Thanks to the Chicago aquarium's frequent Twitter updates, viewers at home can follow along with these cute penguin adventures
Here’s a bit of good news amid the coronavirus pandemic!
After the Shedd Aquarium in Chicago temporarily closed to humans to help prevent the spread of COVID-19, caretakers at the aquarium took a group of rockhopper penguins on a tour of the facility’s other exhibits.
“Without guests in the building, caretakers are getting creative in how they provide enrichment to animals,” the aquarium told the Chicago Tribune. “Introducing new experiences, activities, foods and more to keep them active, encourage them to explore, problem-solve and express natural behaviors.”
And thanks to the aquarium’s frequent Twitter updates, viewers at home can follow along with these cute penguin adventures.
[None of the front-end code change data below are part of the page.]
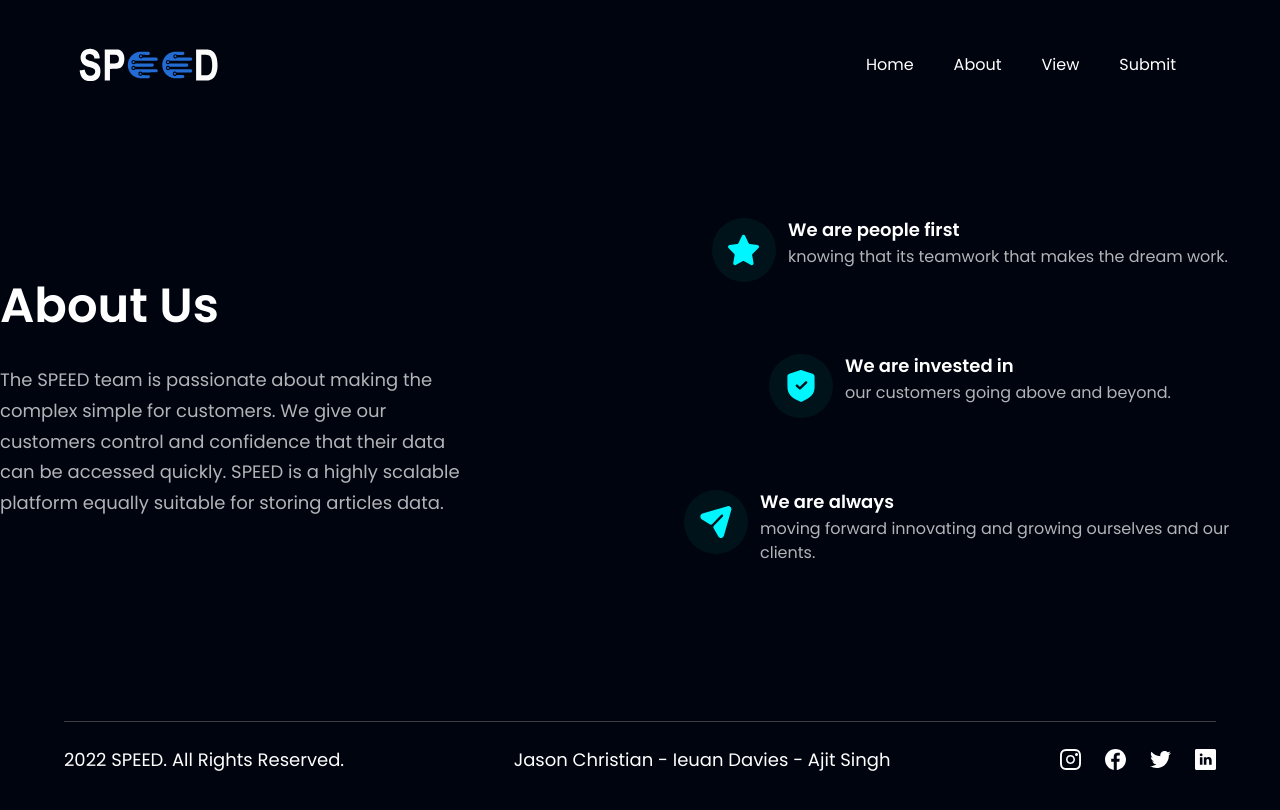
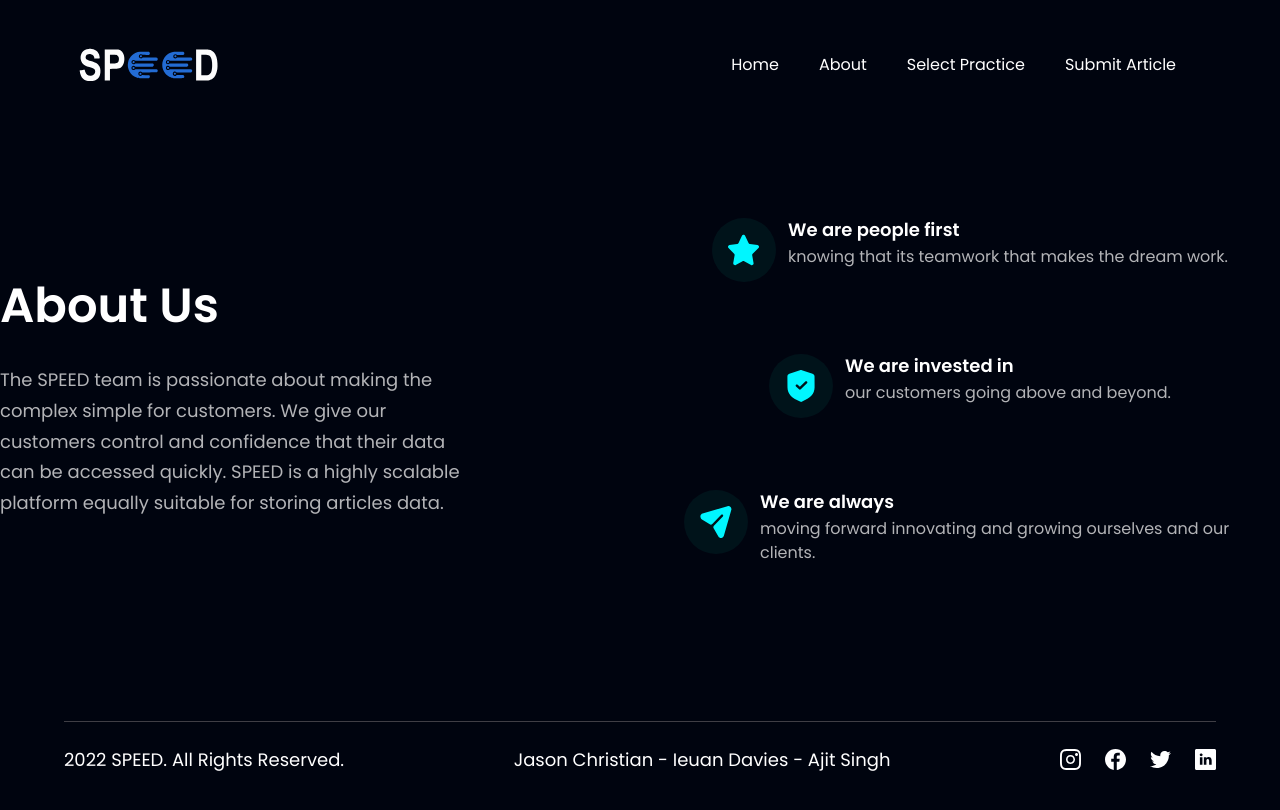
Before and after one commit to jasonchriscodes/Speed, a React (Create React App) app in the folder client/: page /about in a window 1280 px wide. Shown: the top 810 px of the page. Built offline with nearby package versions, Linux system fonts and the light colour scheme.

Commit message:
fix: navbar title

```diff
--- a/client/src/components/Navigation/constans/index.js
+++ b/client/src/components/Navigation/constans/index.js
@@ -11,11 +11,11 @@ export const navLinks = [
   },
   {
     id: "view",
-    title: "View",
+    title: "Select Practice",
   },
   {
     id: "submit",
-    title: "Submit",
+    title: "Submit Article",
   },
 ];
 
```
“Wellington seemed most interested in the fishes in Amazon Rising! The black-barred silver dollars also seemed interested in their unusual visitor,” the aquarium tweeted with a video of Wellington, one of the penguins, waddling around the Amazon exhibit.
Another video shows Edward and Annie, a mating pair of penguins, flapping their flippers and walking around the aquarium’s massive rotunda.
Since they were shared to Twitter on Monday afternoon, the videos have been viewed more than 3 million times.
“Thank you for this bright spot in a tough week!” one user responded.
The Shedd Aquarium will remain closed to the public until March 29, in accordance with a recent mandate by Illinois Gov. J.B. Pritzker limiting crowd sizes to under 50. The governor previously ordered all bars and restaurants in the state to temporarily close.
As of Tuesday morning, there are 105 confirmed cases of coronavirus in Illinois, according to the Chicago Tribune.
In the meantime, animal lovers can get their penguin fix online. The Shedd tweeted that they would be sharing updates of their adorable inhabitants — and yes, “Wellington will return!”
As information about the coronavirus pandemic rapidly changes, PEOPLE is committed to providing the most recent data in our coverage. Some of the information in this story may have changed after publication. For the latest on COVID-19, readers are encouraged to use online resources from CDC, WHO, and local public health departments and visit our coronavirus hub.